**Data to examine**

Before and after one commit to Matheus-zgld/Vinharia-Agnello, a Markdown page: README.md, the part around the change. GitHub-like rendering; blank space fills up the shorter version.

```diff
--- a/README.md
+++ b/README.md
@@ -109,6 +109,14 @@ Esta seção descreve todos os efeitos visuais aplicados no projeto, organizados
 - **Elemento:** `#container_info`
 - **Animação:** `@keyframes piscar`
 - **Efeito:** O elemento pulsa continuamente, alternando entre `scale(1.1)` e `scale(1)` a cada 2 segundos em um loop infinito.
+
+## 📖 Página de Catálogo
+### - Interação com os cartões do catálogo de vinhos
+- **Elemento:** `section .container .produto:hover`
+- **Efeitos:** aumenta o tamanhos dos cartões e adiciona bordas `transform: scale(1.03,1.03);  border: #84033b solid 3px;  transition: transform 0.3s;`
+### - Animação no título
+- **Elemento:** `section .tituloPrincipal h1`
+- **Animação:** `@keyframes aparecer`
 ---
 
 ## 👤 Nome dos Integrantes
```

* * *

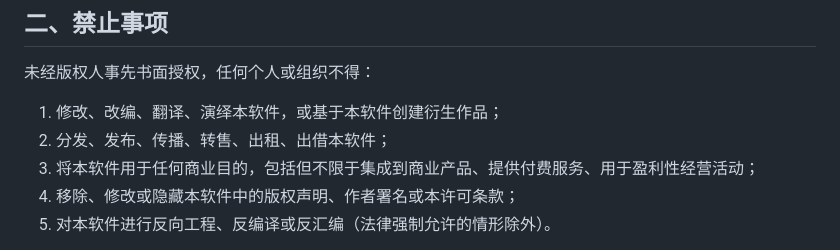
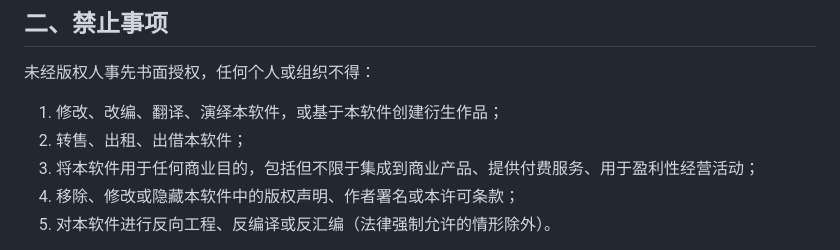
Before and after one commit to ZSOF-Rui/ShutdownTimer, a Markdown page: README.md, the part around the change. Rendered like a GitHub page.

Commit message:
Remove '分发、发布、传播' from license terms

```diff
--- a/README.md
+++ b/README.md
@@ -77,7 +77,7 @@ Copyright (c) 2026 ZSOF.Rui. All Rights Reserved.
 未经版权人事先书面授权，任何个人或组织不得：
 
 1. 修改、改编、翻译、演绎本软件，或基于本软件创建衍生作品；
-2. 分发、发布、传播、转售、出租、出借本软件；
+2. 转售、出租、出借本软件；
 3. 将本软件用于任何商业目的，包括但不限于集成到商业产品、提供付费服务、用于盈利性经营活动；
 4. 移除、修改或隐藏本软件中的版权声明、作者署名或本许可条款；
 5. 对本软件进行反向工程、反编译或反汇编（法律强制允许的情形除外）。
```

**Action item**
Lines holding the word "Before" should be copied from the entries above.

**Answer below**
Before and after one commit to Matheus-zgld/Vinharia-Agnello, a Markdown page: README.md, the part around the change. GitHub-like rendering; blank space fills up the shorter version.
Before and after one commit to ZSOF-Rui/ShutdownTimer, a Markdown page: README.md, the part around the change. Rendered like a GitHub page.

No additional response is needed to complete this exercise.